1. Post #1
    Gold Member
    IpHa's Avatar
    March 2005
    1,987 Posts
    I'm having a rather annoyhing problem with a fresh Arch install; my hard drives don't like to keep the same device name.

    I've installed arch on what should be /dev/sda(5-7) , but about half the time it fails to boot because my boot drive decides to be /dev/sdb

    Does anyone know what's going on?

  2. Post #2
    CPPNOOB's Avatar
    March 2010
    419 Posts
    The kernel could name drives differently than to your GRUB/LILO install. This is why it's common practice to use UUIDs.

  3. Post #3
    Gold Member
    IpHa's Avatar
    March 2005
    1,987 Posts
    That would make them different, but it shouldn't make them change from boot to boot.

  4. Post #4
    Gold Member
    florian's Avatar
    January 2005
    292 Posts
    That would make them different, but it shouldn't make them change from boot to boot.
    AFAIK, it has all to do with how fast drives are detected.

  5. Post #5
    Wyzard's Avatar
    June 2008
    1,243 Posts
    Yep. Device files in /dev are assigned to disks sequentially in the order that the disks are detected by drivers. The udev daemon detects all the SATA, IDE, and SCSI controllers in your computer and issues commands to load the drivers for each, but for efficiency, it loads them all at the same time, rather than waiting for each one to finish loading before starting the next. When two drivers are loading simultaneously, it's generally a toss-up as to which will finish first (the term in programming is "race condition"), so your disks seem to rearrange themselves in /dev because the order that the drivers finish loading can vary from one boot to another.

    It's generally preferred to use stable identifiers, like filesystem labels or UUIDs, rather than /dev filenames, in your /etc/fstab. Those always identify the same partition regardless of which driver happened to load first, so you can rely on them to stay the same across reboots.

  6. Post #6
    Gold Member
    IpHa's Avatar
    March 2005
    1,987 Posts
    I think I've fixed it. I was missing my grub device.map file; I fixed that and now I've been through 5 boots without a problem.

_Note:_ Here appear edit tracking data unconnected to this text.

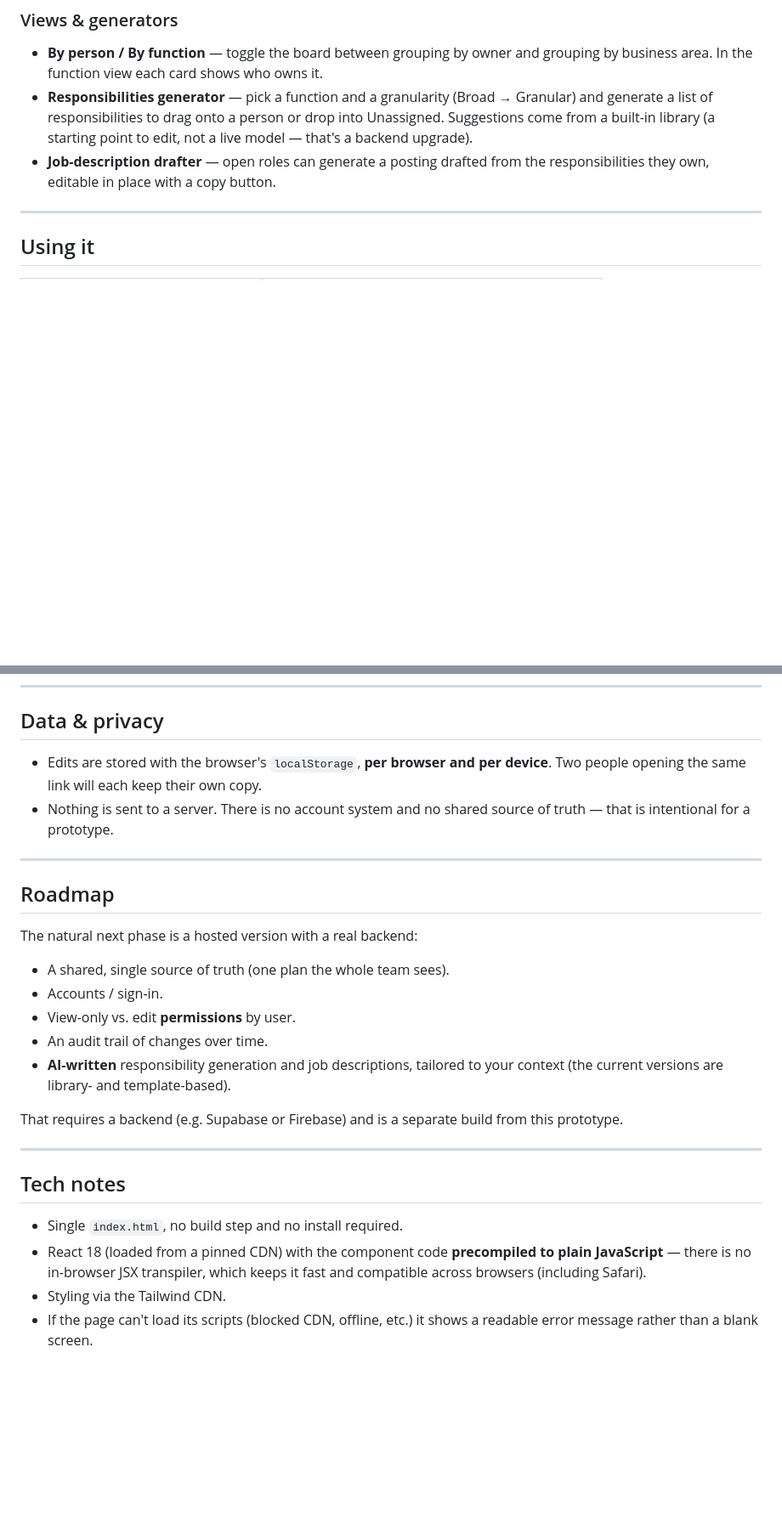
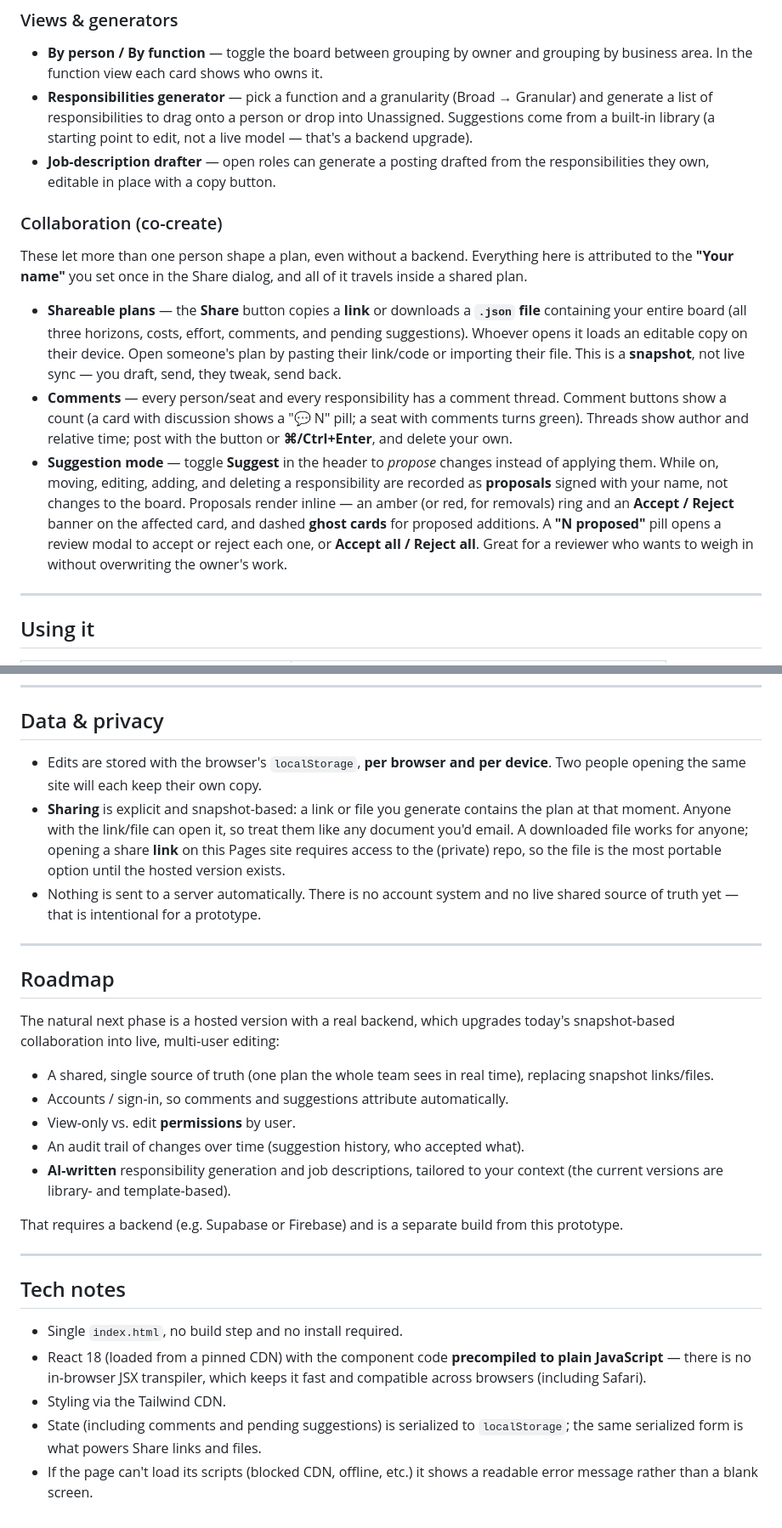
Before and after one commit to neilbearse-droid/function-mapping, a Markdown page: README.md, 2 parts joined by grey strips. Shown at 85% size. Drawn GitHub-style; blank space fills up the shorter version.

Commit message:
Update README for co-create features (share, comments, suggestions)
Co-Authored-By: Claude Opus 4.8 <noreply@anthropic.com>
Claude-Session: https://claude.ai/code/session_017tsSfpXq3qCGYmH6QwRqji

```diff
--- a/README.md
+++ b/README.md
@@ -60,6 +63,31 @@ yet, shift responsibilities onto them, and name people as you fill the seats.
 - **Job-description drafter** — open roles can generate a posting drafted from the
   responsibilities they own, editable in place with a copy button.
 
+### Collaboration (co-create)
+
+These let more than one person shape a plan, even without a backend. Everything
+here is attributed to the **"Your name"** you set once in the Share dialog, and
+all of it travels inside a shared plan.
+
+- **Shareable plans** — the **Share** button copies a **link** or downloads a
+  **`.json` file** containing your entire board (all three horizons, costs,
+  effort, comments, and pending suggestions). Whoever opens it loads an editable
+  copy on their device. Open someone's plan by pasting their link/code or
+  importing their file. This is a **snapshot**, not live sync — you draft, send,
+  they tweak, send back.
+- **Comments** — every person/seat and every responsibility has a comment thread.
+  Comment buttons show a count (a card with discussion shows a "💬 N" pill; a seat
+  with comments turns green). Threads show author and relative time; post with the
+  button or **⌘/Ctrl+Enter**, and delete your own.
+- **Suggestion mode** — toggle **Suggest** in the header to *propose* changes
+  instead of applying them. While on, moving, editing, adding, and deleting a
+  responsibility are recorded as **proposals** signed with your name, not changes
+  to the board. Proposals render inline — an amber (or red, for removals) ring and
+  an **Accept / Reject** banner on the affected card, and dashed **ghost cards**
+  for proposed additions. A **"N proposed"** pill opens a review modal to accept
+  or reject each one, or **Accept all / Reject all**. Great for a reviewer who
+  wants to weigh in without overwriting the owner's work.
+
 ---
 
 ## Using it
@@ -111,20 +145,27 @@ automatically.
 ## Data & privacy
 
 - Edits are stored with the browser's `localStorage`, **per browser and per
-  device**. Two people opening the same link will each keep their own copy.
-- Nothing is sent to a server. There is no account system and no shared source
-  of truth — that is intentional for a prototype.
+  device**. Two people opening the same site will each keep their own copy.
+- **Sharing** is explicit and snapshot-based: a link or file you generate
+  contains the plan at that moment. Anyone with the link/file can open it, so
+  treat them like any document you'd email. A downloaded file works for anyone;
+  opening a share **link** on this Pages site requires access to the (private)
+  repo, so the file is the most portable option until the hosted version exists.
+- Nothing is sent to a server automatically. There is no account system and no
+  live shared source of truth yet — that is intentional for a prototype.
 
 ---
 
 ## Roadmap
 
-The natural next phase is a hosted version with a real backend:
+The natural next phase is a hosted version with a real backend, which upgrades
+today's snapshot-based collaboration into live, multi-user editing:
 
-- A shared, single source of truth (one plan the whole team sees).
-- Accounts / sign-in.
+- A shared, single source of truth (one plan the whole team sees in real time),
+  replacing snapshot links/files.
+- Accounts / sign-in, so comments and suggestions attribute automatically.
 - View-only vs. edit **permissions** by user.
-- An audit trail of changes over time.
+- An audit trail of changes over time (suggestion history, who accepted what).
 - **AI-written** responsibility generation and job descriptions, tailored to your
   context (the current versions are library- and template-based).
 
@@ -140,5 +181,7 @@ this prototype.
   plain JavaScript** — there is no in-browser JSX transpiler, which keeps it fast
   and compatible across browsers (including Safari).
 - Styling via the Tailwind CDN.
+- State (including comments and pending suggestions) is serialized to
+  `localStorage`; the same serialized form is what powers Share links and files.
 - If the page can't load its scripts (blocked CDN, offline, etc.) it shows a
   readable error message rather than a blank screen.
```
Also changed, not shown: other parts of README.md (+11 -2 lines).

    Looks like the mappings in this file take presidence over the order they're detected and without it my SATA and IDE were switching places.

  7. Post #7
    Wyzard's Avatar
    June 2008
    1,243 Posts
    The GRUB device.map is used for translating /dev names (based on hardware detected by Linux drivers) into GRUB names (based on BIOS drive numbers). It doesn't have any influence on how things are created in /dev.

    You didn't clearly explain the "fails to boot" part in your original post, though, so it's not clear how GRUB is involved. Do you get an error from GRUB itself? Or does GRUB successfully boot the kernel but then you get a kernel panic because it couldn't mount the root filesystem?

  8. Post #8
    Gold Member
    IpHa's Avatar
    March 2005
    1,987 Posts
    The kernel would start to boot, then I would get dropped into a recovery shell when it failed to mount /dev/sda7.

    Another thought, maybe it's working now since I compiled my own kernel whith the modules I need built in rather than using initramfs.

  9. Post #9
    Wyzard's Avatar
    June 2008
    1,243 Posts
    Another thought, maybe it's working now since I compiled my own kernel whith the modules I need built in rather than using initramfs.
    This is what made the difference. When drivers are compiled into the kernel, they always load in the same relative order, so there's no race condition.